interpretation seems to improve if both like- and cross-polarized signals are collected. SAR is particularly important for filling gaps in crop and other vegetation data sets collected by optical sensors in cloudy regions.
Research dating from the 1960s shows that Ka- and X-band images can be used to produce vegetation cover maps of both natural and cultivated surfaces (Ulaby et al., 1986a, and references therein), Most of the research between 1964 and 1984 concentrated on temperate agricultural applications, but since then, the focus in the United States has turned toward ecosystems and natural vegetation. The European and Canadian research communities have continued their work on crops. A review of some of the work on crops appears in Chapter 21 of Ulaby et al. (1986a,b); Anys and He (1995) and Foody et al. (1994) report more recent research. Much early work in the 1960s and early 1970s was based on extensive imagery acquired by the K a-band (35 GHz) like- and cross-polarized AN/APQ-97 side-looking airborne radar systems. Earlier validation can be found in Dellwig et al. (1975) and Banhart (1981, 1984). The extensive scatterometer work by Ulaby (1974, 1984) indicates that the Ku-band is the best frequency for crop discrimination, with the X-band a close second (Ulaby et al., 1986a,b, and references therein).
Because of their sensitivity to structural characteristics, multiparameter SARs offer a means to classify vegetation cover, as discussed in Chapter 2. SAR data can be used to detect deforestation and forest regrowth and to discriminate among up to 10 distinct vegetation types in a region, with an accuracy comparable to that attained with current electro-optical systems (approximately 89 percent). “Types” refers to vegetational communities having distinctive morphologies such as evergreen forest, deciduous forest, shrubland, marshland, and grassland. SAR is also sensitive to temporal-dynamic factors such as moisture content and freeze-thaw status. SAR is able to detect regional flood conditions, especially under variable canopies. For flooded forests, a lower-frequency (L- or P-band), HH-polarized design is preferred. For wetlands mapping, a higher-frequency, HH- or VV-polarized system is more suitable. The all-weather capabilities of SAR allow for repetitive coverage of flooded regions and provide a unique tool for use in disaster relief.
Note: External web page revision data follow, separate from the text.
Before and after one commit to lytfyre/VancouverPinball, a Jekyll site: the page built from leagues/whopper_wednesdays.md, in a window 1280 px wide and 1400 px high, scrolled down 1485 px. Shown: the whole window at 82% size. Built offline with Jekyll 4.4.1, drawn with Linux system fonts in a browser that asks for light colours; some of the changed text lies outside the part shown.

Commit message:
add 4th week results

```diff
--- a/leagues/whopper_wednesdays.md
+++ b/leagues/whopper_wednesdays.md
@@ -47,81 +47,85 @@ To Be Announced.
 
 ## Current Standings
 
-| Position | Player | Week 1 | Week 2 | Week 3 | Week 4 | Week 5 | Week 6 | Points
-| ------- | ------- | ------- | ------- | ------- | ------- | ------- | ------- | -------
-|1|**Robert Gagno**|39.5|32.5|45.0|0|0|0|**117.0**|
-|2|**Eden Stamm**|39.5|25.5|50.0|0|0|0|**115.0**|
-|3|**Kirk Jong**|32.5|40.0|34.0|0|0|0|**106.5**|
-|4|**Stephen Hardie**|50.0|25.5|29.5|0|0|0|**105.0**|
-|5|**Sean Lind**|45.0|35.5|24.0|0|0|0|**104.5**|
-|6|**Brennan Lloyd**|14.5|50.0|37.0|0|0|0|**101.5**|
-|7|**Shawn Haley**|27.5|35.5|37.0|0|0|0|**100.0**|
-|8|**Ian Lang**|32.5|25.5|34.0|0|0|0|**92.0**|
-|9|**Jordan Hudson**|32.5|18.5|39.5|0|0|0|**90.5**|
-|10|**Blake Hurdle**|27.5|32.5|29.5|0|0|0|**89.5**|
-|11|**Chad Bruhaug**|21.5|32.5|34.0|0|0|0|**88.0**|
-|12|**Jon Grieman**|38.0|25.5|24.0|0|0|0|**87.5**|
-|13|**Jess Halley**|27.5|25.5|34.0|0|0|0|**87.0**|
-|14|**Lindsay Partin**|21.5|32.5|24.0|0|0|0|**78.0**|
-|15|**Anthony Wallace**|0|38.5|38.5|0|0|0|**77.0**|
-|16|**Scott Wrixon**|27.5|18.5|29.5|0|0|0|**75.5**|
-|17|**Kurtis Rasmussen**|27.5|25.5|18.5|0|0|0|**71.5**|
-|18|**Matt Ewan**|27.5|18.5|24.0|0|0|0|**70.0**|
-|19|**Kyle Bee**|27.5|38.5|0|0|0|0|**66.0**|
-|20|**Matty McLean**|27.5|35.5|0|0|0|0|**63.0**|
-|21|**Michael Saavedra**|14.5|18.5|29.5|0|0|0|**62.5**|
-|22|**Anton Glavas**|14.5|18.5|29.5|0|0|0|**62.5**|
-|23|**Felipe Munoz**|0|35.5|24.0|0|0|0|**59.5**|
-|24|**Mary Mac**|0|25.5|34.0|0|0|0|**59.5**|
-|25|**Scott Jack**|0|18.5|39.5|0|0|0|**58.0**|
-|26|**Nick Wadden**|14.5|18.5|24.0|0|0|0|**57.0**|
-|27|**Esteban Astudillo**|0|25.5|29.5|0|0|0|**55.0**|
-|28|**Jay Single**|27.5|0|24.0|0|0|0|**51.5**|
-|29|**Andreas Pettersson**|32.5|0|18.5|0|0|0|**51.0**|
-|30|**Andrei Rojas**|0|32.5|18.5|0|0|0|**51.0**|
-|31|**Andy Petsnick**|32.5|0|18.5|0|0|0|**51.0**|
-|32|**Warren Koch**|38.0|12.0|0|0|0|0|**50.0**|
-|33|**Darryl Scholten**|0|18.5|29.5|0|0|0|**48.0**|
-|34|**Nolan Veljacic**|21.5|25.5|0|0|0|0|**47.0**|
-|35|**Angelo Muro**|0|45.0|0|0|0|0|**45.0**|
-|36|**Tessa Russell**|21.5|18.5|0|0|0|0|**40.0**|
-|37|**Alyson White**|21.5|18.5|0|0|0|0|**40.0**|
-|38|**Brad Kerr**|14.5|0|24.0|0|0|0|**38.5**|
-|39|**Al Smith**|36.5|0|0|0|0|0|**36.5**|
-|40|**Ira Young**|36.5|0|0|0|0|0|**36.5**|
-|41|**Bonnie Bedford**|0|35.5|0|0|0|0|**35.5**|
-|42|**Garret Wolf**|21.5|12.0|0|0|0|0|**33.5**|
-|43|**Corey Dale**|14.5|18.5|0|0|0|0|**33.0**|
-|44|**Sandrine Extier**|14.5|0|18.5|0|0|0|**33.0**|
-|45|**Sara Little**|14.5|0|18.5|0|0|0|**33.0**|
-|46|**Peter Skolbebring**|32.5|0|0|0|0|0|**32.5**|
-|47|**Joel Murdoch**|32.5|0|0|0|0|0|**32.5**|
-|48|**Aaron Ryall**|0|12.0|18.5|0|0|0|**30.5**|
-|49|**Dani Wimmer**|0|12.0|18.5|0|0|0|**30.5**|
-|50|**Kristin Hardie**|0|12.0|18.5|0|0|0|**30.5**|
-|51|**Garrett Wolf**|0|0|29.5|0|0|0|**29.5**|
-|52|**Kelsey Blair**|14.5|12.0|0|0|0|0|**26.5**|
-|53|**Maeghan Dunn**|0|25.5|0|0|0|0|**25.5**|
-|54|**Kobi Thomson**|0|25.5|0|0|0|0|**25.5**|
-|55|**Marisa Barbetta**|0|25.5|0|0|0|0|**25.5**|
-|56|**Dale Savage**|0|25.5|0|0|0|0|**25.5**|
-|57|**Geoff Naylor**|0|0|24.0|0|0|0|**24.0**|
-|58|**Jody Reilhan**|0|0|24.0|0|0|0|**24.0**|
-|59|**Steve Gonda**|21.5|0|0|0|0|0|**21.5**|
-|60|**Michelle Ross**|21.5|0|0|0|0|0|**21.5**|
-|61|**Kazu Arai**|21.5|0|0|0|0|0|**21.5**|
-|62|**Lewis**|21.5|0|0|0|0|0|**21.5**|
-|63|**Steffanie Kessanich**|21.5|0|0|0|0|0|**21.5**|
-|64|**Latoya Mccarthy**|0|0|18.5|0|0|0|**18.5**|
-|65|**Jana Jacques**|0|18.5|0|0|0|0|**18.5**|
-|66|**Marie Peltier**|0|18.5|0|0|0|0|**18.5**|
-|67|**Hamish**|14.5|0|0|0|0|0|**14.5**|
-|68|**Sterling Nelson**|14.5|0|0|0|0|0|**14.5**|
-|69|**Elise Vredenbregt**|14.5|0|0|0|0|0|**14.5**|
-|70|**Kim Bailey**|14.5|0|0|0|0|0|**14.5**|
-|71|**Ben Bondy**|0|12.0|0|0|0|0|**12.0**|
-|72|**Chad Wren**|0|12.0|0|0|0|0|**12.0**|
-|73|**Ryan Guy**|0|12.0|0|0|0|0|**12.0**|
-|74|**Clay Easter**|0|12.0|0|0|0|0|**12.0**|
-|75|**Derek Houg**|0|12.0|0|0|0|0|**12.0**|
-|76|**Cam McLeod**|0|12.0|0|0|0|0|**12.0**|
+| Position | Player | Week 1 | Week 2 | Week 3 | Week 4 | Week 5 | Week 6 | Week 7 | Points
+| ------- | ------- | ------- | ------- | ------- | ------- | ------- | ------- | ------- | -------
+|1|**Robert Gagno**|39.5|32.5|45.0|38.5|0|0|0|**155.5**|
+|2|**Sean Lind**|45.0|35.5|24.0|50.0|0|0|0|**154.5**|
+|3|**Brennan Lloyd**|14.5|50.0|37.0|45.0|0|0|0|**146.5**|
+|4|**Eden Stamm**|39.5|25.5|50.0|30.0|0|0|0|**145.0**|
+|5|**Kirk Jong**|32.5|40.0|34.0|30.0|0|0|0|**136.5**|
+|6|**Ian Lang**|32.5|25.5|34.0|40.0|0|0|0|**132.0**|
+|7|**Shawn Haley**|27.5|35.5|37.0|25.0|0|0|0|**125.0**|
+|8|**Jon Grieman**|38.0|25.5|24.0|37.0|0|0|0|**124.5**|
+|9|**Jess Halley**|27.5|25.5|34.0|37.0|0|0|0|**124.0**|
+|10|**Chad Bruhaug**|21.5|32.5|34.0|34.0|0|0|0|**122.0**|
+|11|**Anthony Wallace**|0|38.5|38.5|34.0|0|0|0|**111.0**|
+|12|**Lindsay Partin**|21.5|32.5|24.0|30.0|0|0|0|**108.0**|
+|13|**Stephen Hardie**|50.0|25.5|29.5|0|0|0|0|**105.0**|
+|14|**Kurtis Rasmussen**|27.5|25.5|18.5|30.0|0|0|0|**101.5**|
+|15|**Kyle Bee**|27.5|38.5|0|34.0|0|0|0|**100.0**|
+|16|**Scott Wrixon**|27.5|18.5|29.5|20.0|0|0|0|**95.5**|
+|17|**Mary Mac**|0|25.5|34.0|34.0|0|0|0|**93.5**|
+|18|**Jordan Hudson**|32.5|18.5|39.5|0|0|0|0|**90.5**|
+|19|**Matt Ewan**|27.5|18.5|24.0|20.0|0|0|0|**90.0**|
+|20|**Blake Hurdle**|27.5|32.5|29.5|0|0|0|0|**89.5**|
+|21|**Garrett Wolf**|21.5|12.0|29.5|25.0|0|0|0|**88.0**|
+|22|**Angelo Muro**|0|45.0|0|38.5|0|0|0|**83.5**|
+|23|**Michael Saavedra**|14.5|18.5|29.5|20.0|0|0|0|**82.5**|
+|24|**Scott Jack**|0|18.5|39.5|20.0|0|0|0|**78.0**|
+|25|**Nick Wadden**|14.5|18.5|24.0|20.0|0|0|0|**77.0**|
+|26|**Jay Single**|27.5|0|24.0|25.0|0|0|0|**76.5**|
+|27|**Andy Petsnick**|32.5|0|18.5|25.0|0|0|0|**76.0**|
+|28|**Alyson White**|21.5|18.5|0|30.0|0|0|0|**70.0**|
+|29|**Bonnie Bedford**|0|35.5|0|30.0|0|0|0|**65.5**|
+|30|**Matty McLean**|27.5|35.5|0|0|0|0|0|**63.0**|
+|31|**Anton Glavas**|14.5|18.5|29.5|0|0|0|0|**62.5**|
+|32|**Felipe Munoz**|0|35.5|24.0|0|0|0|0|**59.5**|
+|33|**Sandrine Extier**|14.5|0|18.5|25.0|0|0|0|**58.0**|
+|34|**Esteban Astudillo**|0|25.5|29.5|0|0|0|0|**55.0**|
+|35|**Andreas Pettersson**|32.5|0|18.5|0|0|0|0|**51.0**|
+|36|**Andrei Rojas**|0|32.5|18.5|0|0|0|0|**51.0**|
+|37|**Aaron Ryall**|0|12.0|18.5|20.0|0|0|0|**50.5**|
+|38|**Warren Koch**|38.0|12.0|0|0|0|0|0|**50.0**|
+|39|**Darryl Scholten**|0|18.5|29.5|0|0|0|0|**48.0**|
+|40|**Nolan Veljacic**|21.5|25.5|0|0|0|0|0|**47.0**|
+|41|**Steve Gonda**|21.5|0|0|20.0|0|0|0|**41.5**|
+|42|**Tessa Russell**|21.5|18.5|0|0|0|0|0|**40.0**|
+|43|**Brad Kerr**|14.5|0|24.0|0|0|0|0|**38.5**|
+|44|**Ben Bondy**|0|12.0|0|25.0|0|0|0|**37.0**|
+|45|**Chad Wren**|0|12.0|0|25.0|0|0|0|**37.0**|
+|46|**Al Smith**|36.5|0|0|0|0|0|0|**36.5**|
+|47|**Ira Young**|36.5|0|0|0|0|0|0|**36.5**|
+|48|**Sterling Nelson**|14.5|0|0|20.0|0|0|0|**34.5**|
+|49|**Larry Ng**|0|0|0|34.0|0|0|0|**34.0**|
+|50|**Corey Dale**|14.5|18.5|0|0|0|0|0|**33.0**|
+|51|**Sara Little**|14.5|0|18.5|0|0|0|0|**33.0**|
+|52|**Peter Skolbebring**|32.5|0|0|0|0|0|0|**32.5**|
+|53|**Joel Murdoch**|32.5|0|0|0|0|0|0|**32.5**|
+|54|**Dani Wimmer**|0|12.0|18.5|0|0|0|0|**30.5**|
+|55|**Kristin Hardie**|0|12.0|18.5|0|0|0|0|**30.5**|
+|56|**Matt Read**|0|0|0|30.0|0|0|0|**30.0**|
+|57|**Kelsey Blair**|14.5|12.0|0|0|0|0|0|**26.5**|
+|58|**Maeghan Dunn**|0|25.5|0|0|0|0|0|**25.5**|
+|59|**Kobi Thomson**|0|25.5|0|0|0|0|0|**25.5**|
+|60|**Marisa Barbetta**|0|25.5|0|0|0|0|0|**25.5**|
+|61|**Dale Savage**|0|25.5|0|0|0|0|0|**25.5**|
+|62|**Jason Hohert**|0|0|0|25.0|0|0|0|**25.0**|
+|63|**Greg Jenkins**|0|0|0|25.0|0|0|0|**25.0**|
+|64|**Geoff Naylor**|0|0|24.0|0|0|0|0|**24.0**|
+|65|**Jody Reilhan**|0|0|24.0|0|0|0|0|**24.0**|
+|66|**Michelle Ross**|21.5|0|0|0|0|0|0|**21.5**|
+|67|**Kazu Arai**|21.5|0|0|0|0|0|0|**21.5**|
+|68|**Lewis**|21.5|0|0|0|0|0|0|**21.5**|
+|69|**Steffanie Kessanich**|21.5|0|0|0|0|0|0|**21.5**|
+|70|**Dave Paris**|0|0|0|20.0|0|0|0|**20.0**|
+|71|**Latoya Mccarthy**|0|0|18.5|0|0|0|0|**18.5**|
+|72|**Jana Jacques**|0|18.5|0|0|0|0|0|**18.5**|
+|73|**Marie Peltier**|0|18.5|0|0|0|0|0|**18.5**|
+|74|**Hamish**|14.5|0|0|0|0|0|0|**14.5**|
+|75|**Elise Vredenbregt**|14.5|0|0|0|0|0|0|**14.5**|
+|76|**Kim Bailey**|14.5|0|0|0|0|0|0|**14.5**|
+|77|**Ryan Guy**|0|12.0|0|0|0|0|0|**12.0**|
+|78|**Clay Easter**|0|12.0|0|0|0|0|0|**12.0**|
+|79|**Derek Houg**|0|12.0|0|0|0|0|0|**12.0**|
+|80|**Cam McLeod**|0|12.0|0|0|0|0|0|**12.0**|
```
More recent research confirms SAR's sensitivity to forest biomass and plant moisture content, making it a useful tool either as a stand-alone sensor for vegetation applications or as a supplemental sensor. Biomass measurements are possible in both agricultural fields and natural vegetation such as forests and rangeland (Beaudoin et al., 1994; Dobson et al., 1995; Kasischke et al., 1995; Le Toan et al., 1992; Ranson and Sun, 1995; Rignot et al., 1995a; and Saatchi et al., 1995). Single-frequency, single-polarization SARs are sensitive to above-ground biomass differences in forests up to approximately 100 to 150 metric tons per hectare. Multichannel SAR systems, which include low frequencies (L-band at 24-cm wavelength and P-band at 65 cm) and a higher frequency (C-band at 6 cm or X-band at 3 cm), can be used to estimate biomass levels up to 250 to 300 metric tons per hectare. This biomass range includes all forests except mature old-growth forests in temperate regions and some tropical rain forests.
It is the committee's opinion that a small SAR mission focused on the above objectives would enhance the general understanding of SAR capabilities for monitoring rangelands, crops, and forests on a global basis if the data were made widely available for analysis. Such a mission